Today we honor St. Ambrose who had been a catechumen as a boy, but didn’t go on to be baptized, although his sister became a nun. As a young man he became a very capable governor of northern Italy where he served in Milan with Gratian, the emperor of the West.
From 350 to 374, the church in Milan had been led by Auxentius, an Arian bishop, who repeatedly told the people that Jesus was no more than a good man. When Auxentius died, Emperor Gratian told Ambrose to gather the Christians and Arians together, to see if they could chose a new bishop whom both sides found acceptable.
As both sides were voicing their views, a boy’s voice rang out, saying, “Let the Governor be our bishop.” All the people suddenly fell in with the boy’s suggestion, and Ambrose was baptized the next day, and made a bishop the following day.
Since the people had not been taught to see Jesus as the Son of God, Ambrose saw a great need to train people to see Christ as more than human.
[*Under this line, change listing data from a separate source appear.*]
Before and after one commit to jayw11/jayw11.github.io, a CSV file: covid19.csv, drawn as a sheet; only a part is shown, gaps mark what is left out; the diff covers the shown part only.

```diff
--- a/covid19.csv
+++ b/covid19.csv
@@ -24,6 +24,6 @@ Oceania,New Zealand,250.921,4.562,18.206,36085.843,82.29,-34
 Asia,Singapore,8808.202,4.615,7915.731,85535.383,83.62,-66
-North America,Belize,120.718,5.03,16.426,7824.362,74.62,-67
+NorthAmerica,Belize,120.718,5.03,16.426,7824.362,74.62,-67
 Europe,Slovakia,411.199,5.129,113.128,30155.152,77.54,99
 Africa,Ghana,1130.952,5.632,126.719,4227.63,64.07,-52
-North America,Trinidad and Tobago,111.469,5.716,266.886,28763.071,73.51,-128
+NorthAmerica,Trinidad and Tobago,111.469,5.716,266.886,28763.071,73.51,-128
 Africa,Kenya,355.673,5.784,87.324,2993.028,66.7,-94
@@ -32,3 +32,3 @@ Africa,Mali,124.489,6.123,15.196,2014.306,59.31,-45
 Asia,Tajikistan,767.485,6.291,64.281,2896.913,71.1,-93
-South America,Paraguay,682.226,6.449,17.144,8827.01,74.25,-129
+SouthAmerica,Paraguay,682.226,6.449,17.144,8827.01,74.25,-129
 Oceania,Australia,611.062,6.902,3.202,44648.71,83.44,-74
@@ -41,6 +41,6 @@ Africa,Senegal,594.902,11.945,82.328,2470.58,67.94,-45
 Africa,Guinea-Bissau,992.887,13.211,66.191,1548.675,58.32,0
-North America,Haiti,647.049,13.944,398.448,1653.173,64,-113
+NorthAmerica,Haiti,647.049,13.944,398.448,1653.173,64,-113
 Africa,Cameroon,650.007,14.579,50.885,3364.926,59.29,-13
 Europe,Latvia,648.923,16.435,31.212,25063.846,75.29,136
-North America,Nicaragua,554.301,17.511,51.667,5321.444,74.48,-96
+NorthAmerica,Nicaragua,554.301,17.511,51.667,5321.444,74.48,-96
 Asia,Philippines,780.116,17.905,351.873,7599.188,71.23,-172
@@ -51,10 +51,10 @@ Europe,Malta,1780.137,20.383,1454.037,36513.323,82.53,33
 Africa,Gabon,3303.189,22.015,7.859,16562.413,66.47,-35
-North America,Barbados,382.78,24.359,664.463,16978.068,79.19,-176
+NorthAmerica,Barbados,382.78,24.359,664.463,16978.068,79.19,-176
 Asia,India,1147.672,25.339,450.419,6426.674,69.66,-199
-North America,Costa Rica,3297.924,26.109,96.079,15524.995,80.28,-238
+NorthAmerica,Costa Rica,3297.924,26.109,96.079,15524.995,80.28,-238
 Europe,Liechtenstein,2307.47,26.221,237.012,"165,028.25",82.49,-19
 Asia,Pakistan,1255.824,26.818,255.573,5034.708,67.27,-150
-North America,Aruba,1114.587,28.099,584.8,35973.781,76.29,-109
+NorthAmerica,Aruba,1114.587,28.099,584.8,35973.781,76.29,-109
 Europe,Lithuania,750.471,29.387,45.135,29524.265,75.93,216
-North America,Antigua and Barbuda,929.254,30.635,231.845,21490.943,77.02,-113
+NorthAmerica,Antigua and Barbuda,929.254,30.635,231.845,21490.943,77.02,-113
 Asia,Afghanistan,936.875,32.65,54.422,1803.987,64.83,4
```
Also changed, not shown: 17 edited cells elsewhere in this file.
Now, for years he had been in daily attendance of the emperor, always genuflecting before him, and serving him with golden utensils. That gave him the idea of commanding people to honor the Blessed Sacrament with all the rituals they followed when coming near the emperor.
It worked well, with people immediately catching on to bowing and genuflecting before the Eucharist. However, they lost all intimacy with Christ. While attending Mass, they had formally felt they were lying next to Jesus hearing him whispering to them. Now they heard the usher shouting, “Bow, bow, bow!”